Why the “dust and ashes”? It probably alludes to the fact that he was sitting on the city dump ash heap scraping his sores (2:8). Perhaps this is Job’s way of graphically acknowledging that God was completely just and good in assigning him this awful lot in life. “I don’t like the excruciating pain of life in the city dump but it is from the good hand of God.”

But there is another interesting thought. In addition to “repent”, the term also often means “comfort or console”. So, is Job now saying that after his meeting with God he no longer sees him as an unjust bully? He now sees him as the good God who loves him. Thus, he is consoled by this new insight! And, even though he is still suffering, he rejoices in his God!

Whatever the case, never forget this: I can not exit God’s presence the same as when I entered.

Questions for thought:

 How big is your God?  Big enough to bring catastrophic events into your life?

How good is your God? Is He still worthy of your praise and worship?

How big are you? Over what do you have control? I suspect not much except how you respond.

How good are you? By whose standards – God’s or yours? Do you deserve health, life, or wealth?

Job was not the author of Psalm 77, but it sure reads as if he could have penned it.  
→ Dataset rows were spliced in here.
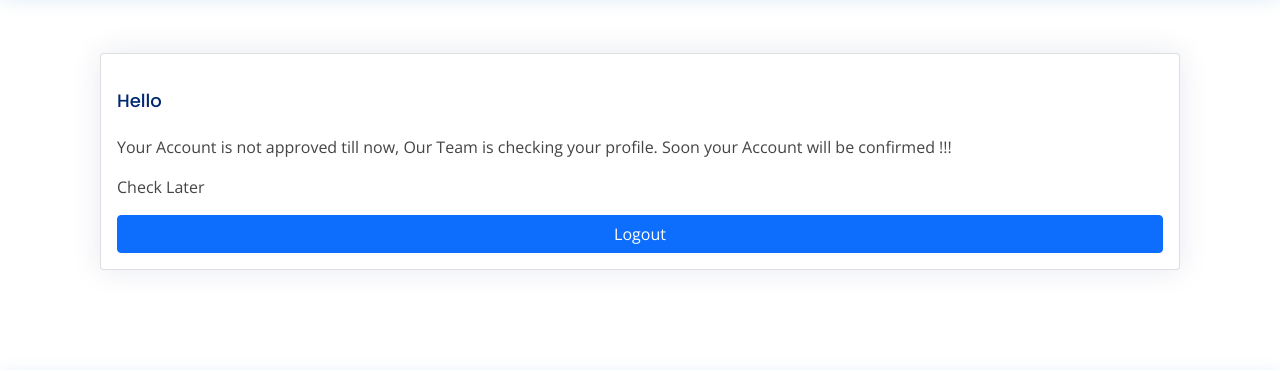
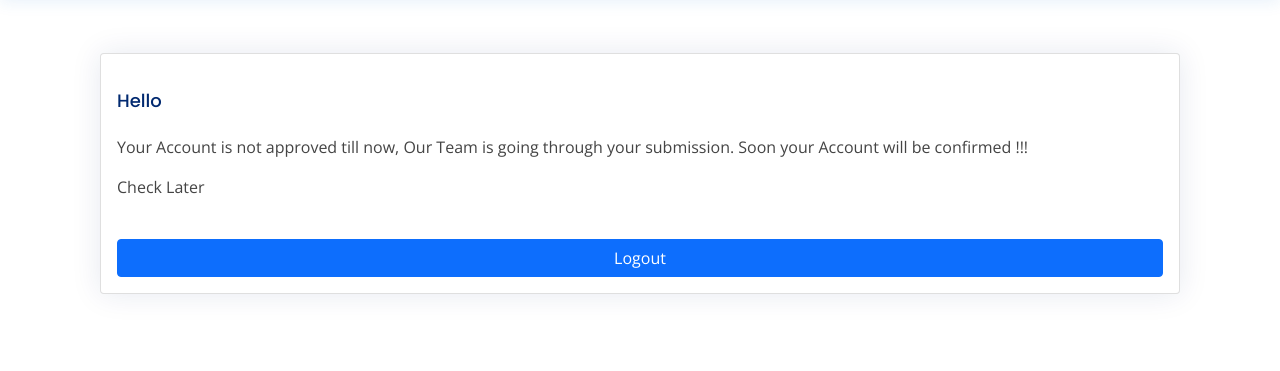
Before and after one commit to danutibeabasi/Healthcare-Management-System, a Django app: template templates/hospital/doctor_wait_for_approval.html in a window 1280 px wide. Shown: the part 119-490 px from the top of the page. Run offline with Django 3.2, Linux system fonts and the light colour scheme; the template is opened without the code that fills it, so the values that code supplies are empty; some libraries are stand-ins or nearby versions.

Commit message:
Doctor wait for approval page fixed

```diff
--- a/templates/hospital/doctor_wait_for_approval.html
+++ b/templates/hospital/doctor_wait_for_approval.html
@@ -96,8 +96,8 @@
 
     <div class="card-body card">
       <h5 class="card-title">Hello {{request.user.first_name}}</h5>
-      <p class="card-text">Your Account is not approved till now, Our Team is checking your profile. Soon your Account will be confirmed !!!</p>
-      <p>Check Later</p>
+      <p class="card-text">Your Account is not approved till now, Our Team is going through your submission. Soon your Account will be confirmed !!!</p>
+      <p>Check Later</p><br>
       <a href="/logout" class="btn btn-primary">Logout</a>
     </div>
 
```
ESV Psalm 77:7 "Will the Lord spurn forever, and never again be favorable? 8 Has his steadfast love forever ceased? Are his promises at an end for all time? 9 Has God forgotten to be gracious? Has he in anger shut up his compassion?" Selah 10 Then I said, "I will appeal to this, to the years of the right hand of the Most High." 11 I will remember the deeds of the LORD; yes, I will remember your wonders of old. 12 I will ponder all your work, and meditate on your mighty deeds. 13 Your way, O God, is holy. What god is great like our God? 14 You are the God who works wonders; you have made known your might among the peoples. 15 You with your arm redeemed your people, the children of Jacob and Joseph. Selah